Tommy Joseph: Age 19 in the Cal: League Avg. or Mastery?
Understanding Trendlines & Within-Season Variation for Prospects
Tommy Joseph has been the subject of a lot of sample size parsing this season. He posted a Dr. Jeckyll and Mr. Hyde type season at San Jose in the Cal:
Some people look at that second half line and drool. Others see the full line and say, decent season, but it was the Cal. You can't just pick and choose your sample sizes to fit your story.
The counterargument to that is commonly: He improved! He learned! That's why his second half stats are better.
But is that a valid argument? If so, we would expect to see continual, gradual improvement, not just a huge second half jump. If we can show that, it would be a big step towards pointing at certain areas of his game, and saying, this is where he improved during the season.
So let's take a more in-depth look at his season via rolling averages.
I decided to first look at what window would be most useful:
10-game moving averages:
20-game moving averages:
30-game moving averages:
60-game moving averages:
I settled on the 30-day moving average. The 10 and 20 day averages have too many troughs and valleys, and the 60-day is too smooth.
As we can see in all the charts above, after a hot initial start, Tommy slumped massively, and then he gradually improved throughout the season. The next question is, where did he improve?
Let’s look at the stats broken down into K%, BB%, BABIP, and PF. PF is power factor and is defined as TB/H. I like these four buckets, because they are all separate.
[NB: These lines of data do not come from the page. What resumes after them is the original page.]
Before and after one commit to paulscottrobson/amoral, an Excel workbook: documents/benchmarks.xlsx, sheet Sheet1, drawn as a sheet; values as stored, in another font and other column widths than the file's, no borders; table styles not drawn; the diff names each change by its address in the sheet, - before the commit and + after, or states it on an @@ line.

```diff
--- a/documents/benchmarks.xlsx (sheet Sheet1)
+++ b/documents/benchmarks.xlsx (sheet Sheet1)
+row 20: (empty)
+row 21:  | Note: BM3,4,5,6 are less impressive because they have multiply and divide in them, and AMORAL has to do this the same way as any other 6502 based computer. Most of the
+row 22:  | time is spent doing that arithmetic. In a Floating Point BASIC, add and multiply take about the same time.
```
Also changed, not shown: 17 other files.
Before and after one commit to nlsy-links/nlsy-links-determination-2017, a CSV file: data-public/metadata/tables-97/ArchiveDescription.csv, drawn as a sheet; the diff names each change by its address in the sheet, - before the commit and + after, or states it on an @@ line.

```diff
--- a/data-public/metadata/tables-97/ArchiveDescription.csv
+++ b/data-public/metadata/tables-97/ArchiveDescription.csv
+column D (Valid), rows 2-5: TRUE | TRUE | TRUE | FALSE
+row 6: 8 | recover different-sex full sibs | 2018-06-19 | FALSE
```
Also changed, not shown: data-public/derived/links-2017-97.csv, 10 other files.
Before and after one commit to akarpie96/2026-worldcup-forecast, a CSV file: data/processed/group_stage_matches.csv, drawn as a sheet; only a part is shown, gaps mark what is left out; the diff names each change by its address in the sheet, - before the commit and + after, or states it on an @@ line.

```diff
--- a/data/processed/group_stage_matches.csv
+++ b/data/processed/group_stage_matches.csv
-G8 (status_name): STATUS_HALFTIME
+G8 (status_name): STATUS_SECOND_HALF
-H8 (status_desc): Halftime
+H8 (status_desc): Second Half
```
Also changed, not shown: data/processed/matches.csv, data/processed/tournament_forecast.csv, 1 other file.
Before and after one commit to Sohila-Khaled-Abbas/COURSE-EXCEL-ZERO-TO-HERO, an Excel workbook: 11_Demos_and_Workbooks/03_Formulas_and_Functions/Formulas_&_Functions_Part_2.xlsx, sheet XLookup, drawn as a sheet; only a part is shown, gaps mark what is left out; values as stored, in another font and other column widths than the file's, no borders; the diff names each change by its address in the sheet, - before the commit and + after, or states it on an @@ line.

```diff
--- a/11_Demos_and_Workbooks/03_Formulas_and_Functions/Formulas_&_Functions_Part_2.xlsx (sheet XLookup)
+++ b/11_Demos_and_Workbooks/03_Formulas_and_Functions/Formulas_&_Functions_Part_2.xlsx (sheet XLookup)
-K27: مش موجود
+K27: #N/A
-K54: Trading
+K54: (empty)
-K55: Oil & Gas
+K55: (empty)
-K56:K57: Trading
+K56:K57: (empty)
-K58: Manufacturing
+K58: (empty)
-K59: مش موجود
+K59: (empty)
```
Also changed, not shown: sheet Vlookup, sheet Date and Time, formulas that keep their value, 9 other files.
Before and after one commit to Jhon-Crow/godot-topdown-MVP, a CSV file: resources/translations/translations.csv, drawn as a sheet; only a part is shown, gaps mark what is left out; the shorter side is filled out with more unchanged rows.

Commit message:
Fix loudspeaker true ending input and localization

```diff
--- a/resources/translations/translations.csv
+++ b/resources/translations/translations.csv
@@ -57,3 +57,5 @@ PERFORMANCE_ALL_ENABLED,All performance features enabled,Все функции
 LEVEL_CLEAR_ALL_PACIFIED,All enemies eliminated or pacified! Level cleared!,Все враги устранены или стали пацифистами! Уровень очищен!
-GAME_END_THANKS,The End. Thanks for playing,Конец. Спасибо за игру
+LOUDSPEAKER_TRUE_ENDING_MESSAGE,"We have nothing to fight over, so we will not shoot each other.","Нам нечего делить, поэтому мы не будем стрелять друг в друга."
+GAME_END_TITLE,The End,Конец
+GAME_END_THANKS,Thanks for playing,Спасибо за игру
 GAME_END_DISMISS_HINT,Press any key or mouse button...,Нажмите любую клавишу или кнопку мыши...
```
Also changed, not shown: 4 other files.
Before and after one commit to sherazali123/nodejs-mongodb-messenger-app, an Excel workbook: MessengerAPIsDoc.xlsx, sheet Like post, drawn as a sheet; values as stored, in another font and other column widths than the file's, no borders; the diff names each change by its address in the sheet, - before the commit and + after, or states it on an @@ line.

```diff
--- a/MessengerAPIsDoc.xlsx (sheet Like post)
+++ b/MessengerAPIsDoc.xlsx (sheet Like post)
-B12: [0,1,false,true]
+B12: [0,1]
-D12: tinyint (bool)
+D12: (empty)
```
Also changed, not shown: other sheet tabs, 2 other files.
In a plate appearance, he either K’s, BB’s, or puts the ball in play. If he puts it in play, BABIP tells us whether it’s a hit. Once it’s a hit, PF tells us how hard he hit it.
I use PF/10 below because I couldn’t figure out how to get Excel to do a multi-y-axis graph.
He learned to strikeout less. He started the season up around 20% and ended it around 17-18%. Perhaps he got better at making contact and fouling off pitches, or perhaps he learned to layoff pitches.
He hit the ball slightly harder as the season went on, too. He hit 1.5 total bases/hit in May, and ended up around 2 total bases/hit in September. 1.5 is a good PF. 2.0 is elite.
His BB% didn’t change much, however, until the very last two months. It stayed at 5% throughout the season until August and September where it gradually started to climb. He ended the season with a 7.2% walk rate. Whether that’s due to actual increased patience on his part or pitchers pitching around him, we can’t say.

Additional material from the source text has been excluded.